BBC News online is today reporting that existing drugs used for treatment of motor neurone disease, asthma and heart disease are being tested as possible treatments for advanced multiple sclerosis (MS).
Although not a new idea, the concept of ‘new life for old drugs’ is rapidly gaining currency. As our understanding of how our bodies work, and how they are affected by disease processes, grows ever-more sophisticated, it is increasingly being realised that drugs have effects on more than one disease.
The results can be good or bad – the question is how to uncover promising new effects in a systematic way. Computer modelling and improved in vitro screening methods are aiding greatly in this search, along with the emergence of systems biology and a growing database of genetic information.
Taking a drug from discovery through to formulation as a medicine and clinical trials is an expensive, complex and lengthy process with a great many hurdles. Indeed, it’s estimated that out of 10,000 potential new drug molecules discovered, only 1 (and maybe none) will actually make it to market as a medicine. Currently, taking a drug from discovery to an approved medicine takes around 12 years and costs between £50 million to £1billion. Re-using an existing drug for a new purpose can save several years and up to 40% of the cost.

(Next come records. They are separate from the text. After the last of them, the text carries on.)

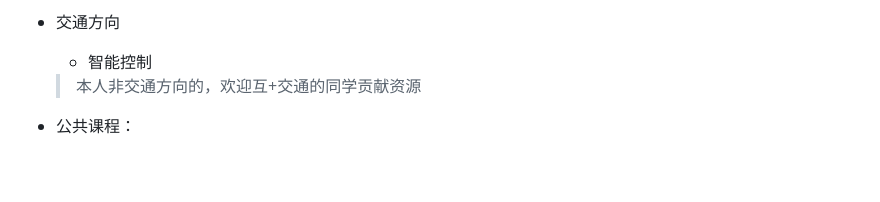
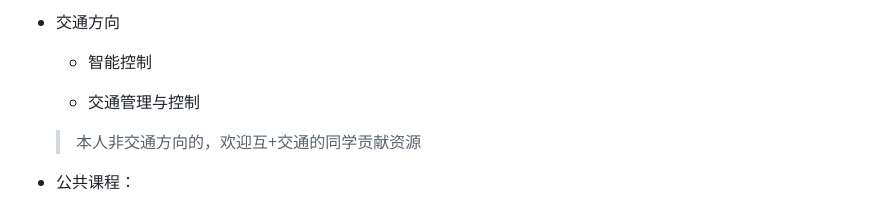
Before and after one commit to jjq0425/UESTC-SISE-Internet_PLUS-Course, a Markdown page: README.md, the part around the change. GitHub-like rendering; blank space fills up the shorter version.

```diff
--- a/README.md
+++ b/README.md
@@ -57,6 +57,8 @@
 
   - 智能控制
 
+  - 交通管理与控制
+
   > 本人非交通方向的，欢迎互+交通的同学贡献资源
 
 - 公共课程：
```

I’m delighted to hear about new trials breathing new life into old drugs.
Drugs which have already found new uses include:
Aspirin: Originally used as a pain killer, aspirin now used for a variety of diseases/conditions such as, lowering the risk of heart attack, strokes and other blood flow problems
Thalidomide: Withdrawn from use in 1961 for causing severe birth defects but approved in 1998 for treatment of complications associated with leprosy and, more recently, bone marrow cancer
Sildenafil citrate: More famously known as Viagra – which was originally developed to treat high blood pressure, but ended up being used to treat impotence and now also for a form of high blood pressure which affects the blood vessels supplying the lungs.
It’s likely that many other drugs will find new life in the coming years with patients suffering from rare and orphan diseases standing to gain much from drug re-use.
A related process is drug rescue, where drugs that were abandoned before they could be approved by the licensing agencies are screened to see if they can treat diseases other than the ones for which they were originally developed.
Both the re-use of drugs, and drug rescue, should provide a fertile source of new treatments in the coming years.